In the land of pyramids and mosques. The Swiss civil engineer Charles Andreae in Egypt

After the Kingdom of Egypt had formally achieved independence in 1922, the Egyptian government tried to suppress British influence in the country. In 1928, as part of these efforts, in 1928 the government requested the Swiss Federal Council to send an ETH professor to teach engineering at the Giza University of Technology and to advise the Egyptian authorities on important construction projects.
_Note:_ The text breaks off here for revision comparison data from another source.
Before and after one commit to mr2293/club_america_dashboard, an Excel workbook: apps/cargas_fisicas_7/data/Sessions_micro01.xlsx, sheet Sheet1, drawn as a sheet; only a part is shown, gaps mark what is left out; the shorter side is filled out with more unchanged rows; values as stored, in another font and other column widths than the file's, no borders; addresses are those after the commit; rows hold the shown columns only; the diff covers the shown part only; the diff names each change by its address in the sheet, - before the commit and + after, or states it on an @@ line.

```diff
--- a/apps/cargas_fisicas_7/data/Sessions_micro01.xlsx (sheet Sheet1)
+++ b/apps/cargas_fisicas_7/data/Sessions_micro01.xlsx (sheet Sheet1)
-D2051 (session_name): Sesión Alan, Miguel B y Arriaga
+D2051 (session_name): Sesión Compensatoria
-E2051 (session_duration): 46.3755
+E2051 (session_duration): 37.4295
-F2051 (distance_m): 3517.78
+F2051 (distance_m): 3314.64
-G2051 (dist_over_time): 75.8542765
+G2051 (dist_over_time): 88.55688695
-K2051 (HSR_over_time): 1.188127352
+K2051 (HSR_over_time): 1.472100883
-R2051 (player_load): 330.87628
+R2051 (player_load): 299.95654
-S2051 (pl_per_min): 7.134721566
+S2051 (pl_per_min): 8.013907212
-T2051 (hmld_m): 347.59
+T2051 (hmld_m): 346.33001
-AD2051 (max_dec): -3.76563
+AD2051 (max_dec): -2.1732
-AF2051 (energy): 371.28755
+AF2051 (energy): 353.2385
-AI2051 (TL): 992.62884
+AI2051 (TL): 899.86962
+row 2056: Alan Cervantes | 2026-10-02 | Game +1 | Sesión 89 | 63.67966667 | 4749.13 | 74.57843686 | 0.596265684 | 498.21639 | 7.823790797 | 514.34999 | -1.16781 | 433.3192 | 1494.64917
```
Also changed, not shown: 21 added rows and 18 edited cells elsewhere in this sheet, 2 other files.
The final choice fell on the civil engineer Charles Andreae, who had already made a name for himself in the construction of the Lötschberg and Simplon tunnels before returning to ETH Zurich as a professor and serving as rector for several years.

 

The Muhammad Ali Mosque in Cairo during the reconstruction, taken on April 2nd, 1935
(ETH-Library, Image Archive, Hs:1002-0010-023)

During his time in Egypt, Andreae was instrumental in the reconstruction of the Muhammad Ali Mosque (also known as the Alabaster Mosque) on the citadel of Cairo.

   

The Muhammad Ali Mosque after its reconstruction in 1936, the pyramids of Giza in the far left corner
(ETH-Library, Image Archive, Hs:1002-0010-093)

During this reconstruction, which was carried out between 1931 and 1936, only the outer walls and the two minarets of the mosque were left standing, everything else was demolished and rebuilt from reinforced concrete. The conversion work was carried out by a number of Swiss companies, including Rothpletz & Lienhard (Aarau), Schindler (Schlieren) and Oehler (Aarau) – companies led by former ETH students.

 

On the construction site of the Muhammad Ali Mosque on December 12th, 1936. Charles Andreae pictured second from right, Ferdinand Rothpletz fourth from left (ETH-Library, Image Archive, Hs:1002-0010-059)

As director of the Technical University of Giza, Andreae tried to strengthen the practical relevance of the training and to promote the quality of the teaching staff through research stays in Europe. In addition, students should be encouraged to think for themselves instead of just memorizing the subject matter as before. A “small general staff” of Swiss employees supported him in his tasks.

 

The building of the Technical University of Giza in 1932 (ETH-Library, Image Archive, Hs:1002-009-217)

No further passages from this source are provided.